When you are setting up your classroom, you want to connect with your students. If you don’t build a good relationship and rapport with your students, then they will not respond well to the classroom management (or discipline) that is being implemented.
Think about the organization of the classroom. What kind of learning environment do you want to establish? Collaborative? Independent? Small Group? Whole Group? Think about where the materials are located; processes/routines to access materials, ask and answer questions; participate in different learning enviornments; transitions (how to walk in hallway; what to do when I need to use the bathroom; how to get set up for the day; etc.).
Set up 3-5 positive expectations about what you want to see in your classroom. During the first several weeks at school, review before, during and after every activity. Role play different situations and make them fun! Get the students up and moving, but also reinforce the expectations/rules throughout!
Spend the first few days of school playing ‘get to know you games’ and relationship/trust building activities, while you incorporate the expectations. It is our job to teach the children that are walking in the door, which may or may not be ‘rule abiding’.
We need to teach them everything (even if they are not on par with peers), but that is the exciting challenge of teaching. Stay tuned for more tips and tricks in the coming weeks!
I will be creating some software in the future, but here is something to start with!
Here are some great tips from an MSU course that I found online:
Again, I will be presenting more in the future, but a great tool to start with!
Here is a great reference for currently created apps for classroom management. In the coming weeks/months, I would love to offer a different solution:
As a teacher and a BCBA (Behavior Analyst), I look forward to providing even more examples, but here is a great reference to start with 🙂
A few things to think about:
- how do you educate throughout the day?
- small groups?
- whole group?
- independent work?
- where will your students learn best?
- floor comfort?
- standing areas?
- who will supply the materials?
- students in desks?
- communal supply?
- Be sure you have set ground rules and expectations. PRACTICE these for the first few weeks of school, and slowly fade once students are demonstrating these skills.
Options for organization:
Consider having a library area that has floor seated areas, a box of floor cushions that can be moved around the room, and possibly some moveable room barriers to create small nooks for working!
have desks in rows facing the blackboard?
in small groupings of desks in the classroom?
use tables and chairs with name tags? and bags on the backs of chairs for books and supplies?
Have an area of the classroom for:
SET THE EXPECTATIONS AND ROUTINE FOR OBTAINING THESE MATERIALS. 🙂
Think about what feeling you want in your classroom.
Busy walls with posters and fun themes?
Simplistic colors that encourage learning, but not overwhelming?
Regular themes in the classroom, rotating materials ongoing?
This is your room that you establish for your students. What do you want???
What are you seeing?
- refusing to complete work
- refusing to comply with directions
- running out of the classroom

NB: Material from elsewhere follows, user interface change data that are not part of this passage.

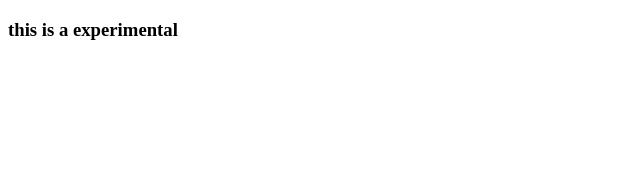
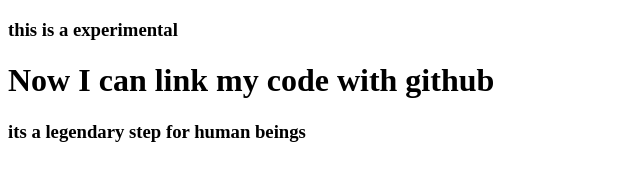
Before and after one commit to RikuEEE/html01-repo, a plain HTML site: page index.html in a window 1280 px wide. Shown: the whole page, without its empty margins (0-640 px from the left). Drawn offline with Linux system fonts and the light colour scheme.

Commit message:
added something

```diff
--- a/index.html
+++ b/index.html
@@ -8,5 +8,7 @@
   </head>
   <body>
     <h3>this is a experimental</h3>
+    <h1>Now I can link my code with github</h1>
+    <h3>its a legendary step for human beings</h3>
   </body>
 </html>
```
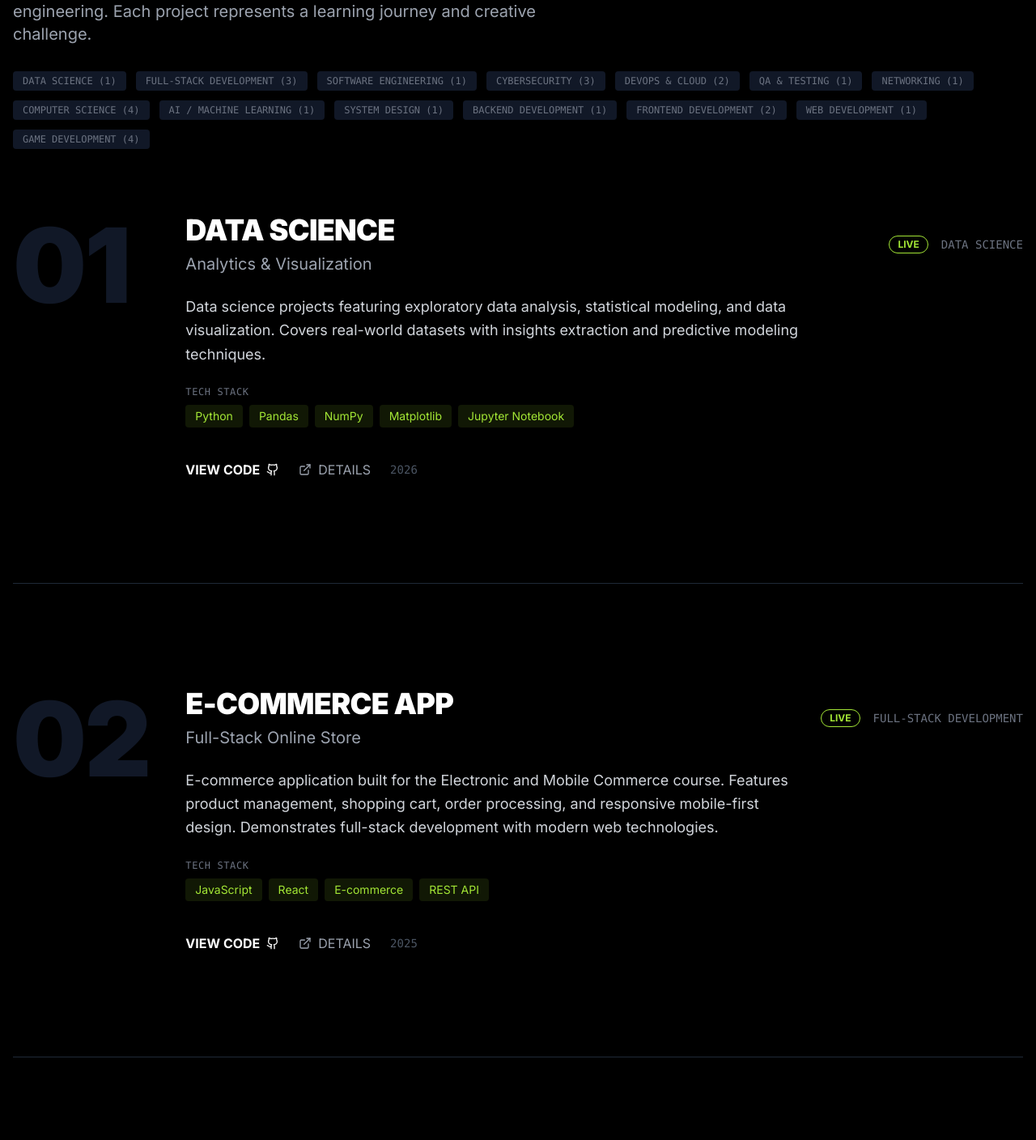
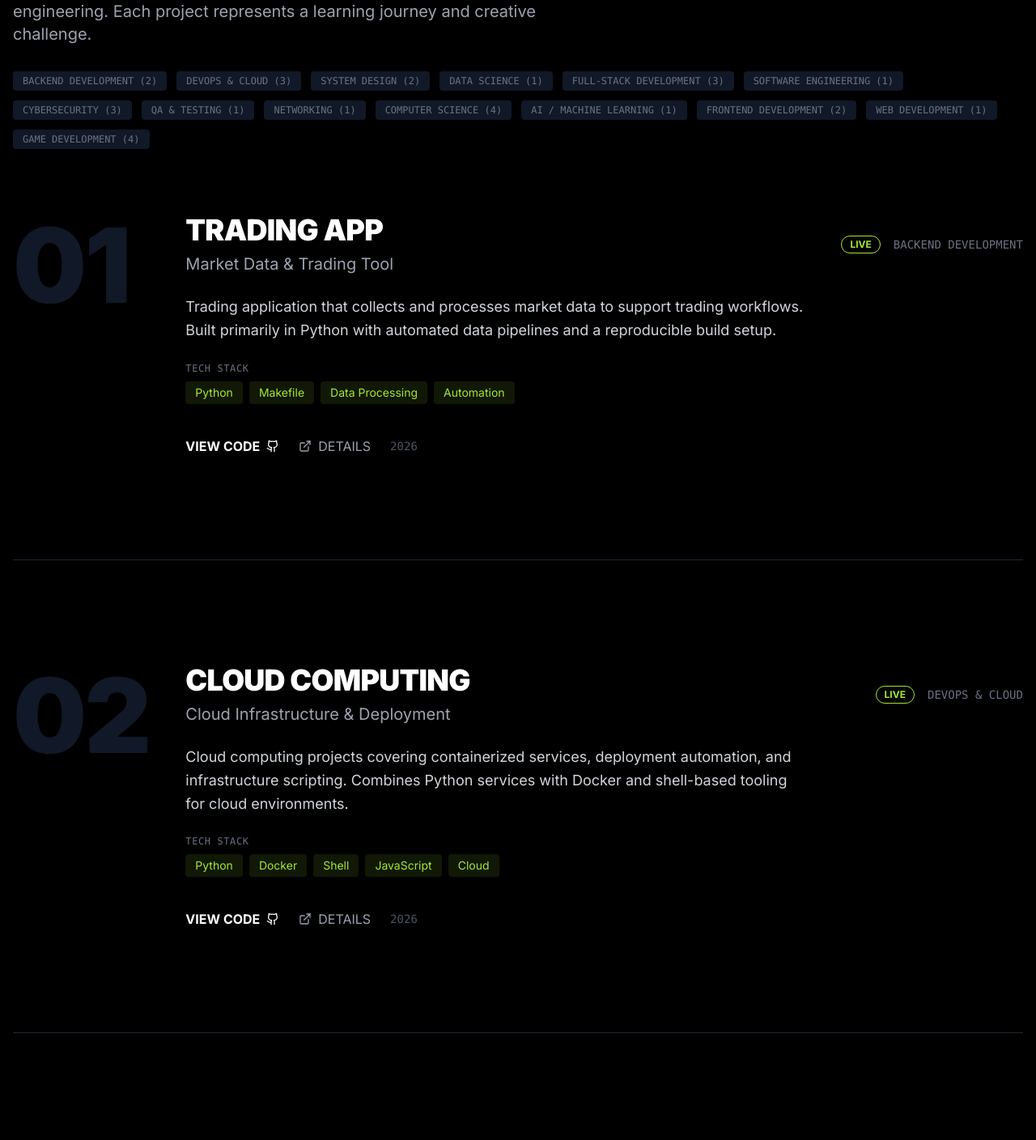
Before and after one commit to dariyozz/Personal-Portfolio, a Next.js app: page /work in a window 1280 px wide. Shown: the part 460-1868 px from the top of the page at 81% size. Built offline with nearby package versions, Linux system fonts and the light colour scheme.

Commit message:
feat: update project titles and add new projects in work page
Co-authored-by: Дарио Јаковлески <134236483+dariyozz@users.noreply.github.com>

```diff
--- a/app/page.tsx
+++ b/app/page.tsx
@@ -7,7 +7,7 @@ export default function HomePage() {
   const projects = [
     {
       id: "match-results-devops",
-      title: "MATCH RESULTS DEVOPS",
+      title: "DevOps Project",
       subtitle: "DevOps & Cloud Infrastructure",
       description:
         "Sports match results platform with complete DevOps pipeline implementation. Features CI/CD automation, containerization with Docker, Kubernetes orchestration, monitoring, and cloud deployment. Showcases modern DevOps practices and infrastructure as code.",
--- a/app/work/page.tsx
+++ b/app/work/page.tsx
@@ -5,6 +5,43 @@ import Link from "next/link"
 
 export default function WorkPage() {
   const projects = [
+    // === LATEST PROJECTS ===
+    {
+      id: "trading-app",
+      title: "TRADING APP",
+      subtitle: "Market Data & Trading Tool",
+      description:
+        "Trading application that collects and processes market data to support trading workflows. Built primarily in Python with automated data pipelines and a reproducible build setup.",
+      tech: ["Python", "Makefile", "Data Processing", "Automation"],
+      year: "2026",
+      status: "LIVE",
+      category: "BACKEND DEVELOPMENT",
+      githubUrl: "https://github.com/dariyozz/wbs_mk_trade",
+    },
+    {
+      id: "cloud-computing",
+      title: "CLOUD COMPUTING",
+      subtitle: "Cloud Infrastructure & Deployment",
+      description:
+        "Cloud computing projects covering containerized services, deployment automation, and infrastructure scripting. Combines Python services with Docker and shell-based tooling for cloud environments.",
+      tech: ["Python", "Docker", "Shell", "JavaScript", "Cloud"],
+      year: "2026",
+      status: "LIVE",
+      category: "DEVOPS & CLOUD",
+      githubUrl: "https://github.com/dariyozz/Cloud-computing",
+    },
+    {
+      id: "distributed-systems-app",
+      title: "DISTRIBUTED SYSTEMS APP",
+      subtitle: "Full-Stack Distributed Application",
+      description:
+        "Full-stack distributed systems application with a Python backend and TypeScript frontend. Features containerized services, a PostgreSQL database, and infrastructure tooling for scalable, fault-tolerant deployments.",
+      tech: ["Python", "TypeScript", "Docker", "PostgreSQL", "Distributed Systems"],
+      year: "2026",
+      status: "LIVE",
+      category: "SYSTEM DESIGN",
+      githubUrl: "https://github.com/dariyozz/Distributed-Systems-App",
+    },
     // === YOUR PRIORITY ORDER ===
     {
       id: "data-science",
```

- refusing to participate
when are they happening?
- same time of day?
- every time there is a direction?
- during the same courses?
why are they happening?
- child is behind in the grade level content
- child is embarrassed to share their knowledge
- child is unsure of the directions
- is the child hungry?
- is the child lacking parenting and wants sympathy?
Collecting more data about WHAT, WHEN and WHY these behaviors are happening, so you can best identify a treatment plan!
Think about what happened before the behavior (that you can observe), what did the behavior look like, and how did you react?
What happened after the behavior?
- did you ignore the child’s behavior?
- did the child have to complete the work later by themselves?
- did the child have to complete the work later with you?
- did the child receive a verbal reaction (i.e. ‘it’s time to do work’, ‘hey ___, how are you?, etc.)?
- other consequences? If you are using a color coded behavior system, was the child immediately moved down on the ‘score chart’?
FINALLY, is the child missing the skill to complete the task or the motivation to complete the task?
Collect more data, and come back soon for more tips!